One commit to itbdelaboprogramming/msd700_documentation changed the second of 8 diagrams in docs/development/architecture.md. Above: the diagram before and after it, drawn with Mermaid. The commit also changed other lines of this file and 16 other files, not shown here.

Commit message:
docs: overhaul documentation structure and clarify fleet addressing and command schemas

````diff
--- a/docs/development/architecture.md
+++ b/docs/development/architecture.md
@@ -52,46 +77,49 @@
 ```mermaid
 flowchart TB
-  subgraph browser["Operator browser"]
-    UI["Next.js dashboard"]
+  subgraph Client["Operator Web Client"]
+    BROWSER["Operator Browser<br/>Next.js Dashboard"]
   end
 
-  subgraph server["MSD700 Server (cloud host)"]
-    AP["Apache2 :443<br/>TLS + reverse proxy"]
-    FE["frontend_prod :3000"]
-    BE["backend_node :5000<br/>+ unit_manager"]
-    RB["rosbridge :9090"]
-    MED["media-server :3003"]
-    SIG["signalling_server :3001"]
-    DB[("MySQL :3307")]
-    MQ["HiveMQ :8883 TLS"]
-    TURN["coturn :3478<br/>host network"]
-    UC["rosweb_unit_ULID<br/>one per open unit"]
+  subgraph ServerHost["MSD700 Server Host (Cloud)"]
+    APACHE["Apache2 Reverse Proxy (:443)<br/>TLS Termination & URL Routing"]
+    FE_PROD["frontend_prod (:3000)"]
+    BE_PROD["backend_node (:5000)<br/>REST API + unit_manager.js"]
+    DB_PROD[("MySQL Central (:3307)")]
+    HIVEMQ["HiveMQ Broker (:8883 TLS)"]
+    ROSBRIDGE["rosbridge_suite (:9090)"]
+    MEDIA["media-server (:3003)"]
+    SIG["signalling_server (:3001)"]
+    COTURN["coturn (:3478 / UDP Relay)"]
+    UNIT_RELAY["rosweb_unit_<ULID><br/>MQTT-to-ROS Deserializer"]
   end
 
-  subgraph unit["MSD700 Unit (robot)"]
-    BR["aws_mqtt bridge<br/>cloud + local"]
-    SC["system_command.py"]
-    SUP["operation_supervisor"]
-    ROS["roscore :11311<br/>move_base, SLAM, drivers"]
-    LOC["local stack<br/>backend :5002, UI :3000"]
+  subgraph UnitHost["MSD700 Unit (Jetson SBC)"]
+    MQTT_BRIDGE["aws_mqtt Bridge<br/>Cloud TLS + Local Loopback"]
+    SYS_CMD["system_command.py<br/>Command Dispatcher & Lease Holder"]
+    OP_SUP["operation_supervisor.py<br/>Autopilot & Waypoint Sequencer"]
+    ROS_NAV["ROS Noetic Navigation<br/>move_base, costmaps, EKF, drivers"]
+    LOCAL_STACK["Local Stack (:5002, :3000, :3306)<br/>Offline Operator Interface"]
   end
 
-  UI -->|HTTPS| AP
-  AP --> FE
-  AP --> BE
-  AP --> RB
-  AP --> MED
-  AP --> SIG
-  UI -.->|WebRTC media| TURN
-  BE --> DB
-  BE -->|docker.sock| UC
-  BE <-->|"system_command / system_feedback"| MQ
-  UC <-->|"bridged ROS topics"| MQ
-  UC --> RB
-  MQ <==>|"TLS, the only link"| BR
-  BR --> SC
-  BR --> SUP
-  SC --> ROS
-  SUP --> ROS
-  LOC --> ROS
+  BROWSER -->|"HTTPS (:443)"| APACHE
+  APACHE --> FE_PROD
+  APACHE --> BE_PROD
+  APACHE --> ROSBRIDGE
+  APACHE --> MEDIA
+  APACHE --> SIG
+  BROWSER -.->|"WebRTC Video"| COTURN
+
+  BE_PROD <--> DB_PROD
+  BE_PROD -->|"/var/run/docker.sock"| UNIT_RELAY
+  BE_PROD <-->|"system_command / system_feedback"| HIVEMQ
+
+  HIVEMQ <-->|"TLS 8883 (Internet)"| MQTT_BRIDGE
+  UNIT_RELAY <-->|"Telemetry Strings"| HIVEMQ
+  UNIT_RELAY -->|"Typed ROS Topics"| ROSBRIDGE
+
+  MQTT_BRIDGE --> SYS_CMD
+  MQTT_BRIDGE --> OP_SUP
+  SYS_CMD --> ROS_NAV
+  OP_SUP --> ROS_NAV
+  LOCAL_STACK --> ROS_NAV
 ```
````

__Requirement__
Starting with the first record, copy everything through the final one exactly.

__Result of this exercise__
One commit to itbdelaboprogramming/msd700_documentation changed the second of 8 diagrams in docs/development/architecture.md. Above: the diagram before and after it, drawn with Mermaid. The commit also changed other lines of this file and 16 other files, not shown here.

Commit message:
docs: overhaul documentation structure and clarify fleet addressing and command schemas

````diff
--- a/docs/development/architecture.md
+++ b/docs/development/architecture.md
@@ -52,46 +77,49 @@
 ```mermaid
 flowchart TB
-  subgraph browser["Operator browser"]
-    UI["Next.js dashboard"]
+  subgraph Client["Operator Web Client"]
+    BROWSER["Operator Browser<br/>Next.js Dashboard"]
   end
 
-  subgraph server["MSD700 Server (cloud host)"]
-    AP["Apache2 :443<br/>TLS + reverse proxy"]
-    FE["frontend_prod :3000"]
-    BE["backend_node :5000<br/>+ unit_manager"]
-    RB["rosbridge :9090"]
-    MED["media-server :3003"]
-    SIG["signalling_server :3001"]
-    DB[("MySQL :3307")]
-    MQ["HiveMQ :8883 TLS"]
-    TURN["coturn :3478<br/>host network"]
-    UC["rosweb_unit_ULID<br/>one per open unit"]
+  subgraph ServerHost["MSD700 Server Host (Cloud)"]
+    APACHE["Apache2 Reverse Proxy (:443)<br/>TLS Termination & URL Routing"]
+    FE_PROD["frontend_prod (:3000)"]
+    BE_PROD["backend_node (:5000)<br/>REST API + unit_manager.js"]
+    DB_PROD[("MySQL Central (:3307)")]
+    HIVEMQ["HiveMQ Broker (:8883 TLS)"]
+    ROSBRIDGE["rosbridge_suite (:9090)"]
+    MEDIA["media-server (:3003)"]
+    SIG["signalling_server (:3001)"]
+    COTURN["coturn (:3478 / UDP Relay)"]
+    UNIT_RELAY["rosweb_unit_<ULID><br/>MQTT-to-ROS Deserializer"]
   end
 
-  subgraph unit["MSD700 Unit (robot)"]
-    BR["aws_mqtt bridge<br/>cloud + local"]
-    SC["system_command.py"]
-    SUP["operation_supervisor"]
-    ROS["roscore :11311<br/>move_base, SLAM, drivers"]
-    LOC["local stack<br/>backend :5002, UI :3000"]
+  subgraph UnitHost["MSD700 Unit (Jetson SBC)"]
+    MQTT_BRIDGE["aws_mqtt Bridge<br/>Cloud TLS + Local Loopback"]
+    SYS_CMD["system_command.py<br/>Command Dispatcher & Lease Holder"]
+    OP_SUP["operation_supervisor.py<br/>Autopilot & Waypoint Sequencer"]
+    ROS_NAV["ROS Noetic Navigation<br/>move_base, costmaps, EKF, drivers"]
+    LOCAL_STACK["Local Stack (:5002, :3000, :3306)<br/>Offline Operator Interface"]
   end
 
-  UI -->|HTTPS| AP
-  AP --> FE
-  AP --> BE
-  AP --> RB
-  AP --> MED
-  AP --> SIG
-  UI -.->|WebRTC media| TURN
-  BE --> DB
-  BE -->|docker.sock| UC
-  BE <-->|"system_command / system_feedback"| MQ
-  UC <-->|"bridged ROS topics"| MQ
-  UC --> RB
-  MQ <==>|"TLS, the only link"| BR
-  BR --> SC
-  BR --> SUP
-  SC --> ROS
-  SUP --> ROS
-  LOC --> ROS
+  BROWSER -->|"HTTPS (:443)"| APACHE
+  APACHE --> FE_PROD
+  APACHE --> BE_PROD
+  APACHE --> ROSBRIDGE
+  APACHE --> MEDIA
+  APACHE --> SIG
+  BROWSER -.->|"WebRTC Video"| COTURN
+
+  BE_PROD <--> DB_PROD
+  BE_PROD -->|"/var/run/docker.sock"| UNIT_RELAY
+  BE_PROD <-->|"system_command / system_feedback"| HIVEMQ
+
+  HIVEMQ <-->|"TLS 8883 (Internet)"| MQTT_BRIDGE
+  UNIT_RELAY <-->|"Telemetry Strings"| HIVEMQ
+  UNIT_RELAY -->|"Typed ROS Topics"| ROSBRIDGE
+
+  MQTT_BRIDGE --> SYS_CMD
+  MQTT_BRIDGE --> OP_SUP
+  SYS_CMD --> ROS_NAV
+  OP_SUP --> ROS_NAV
+  LOCAL_STACK --> ROS_NAV
 ```
````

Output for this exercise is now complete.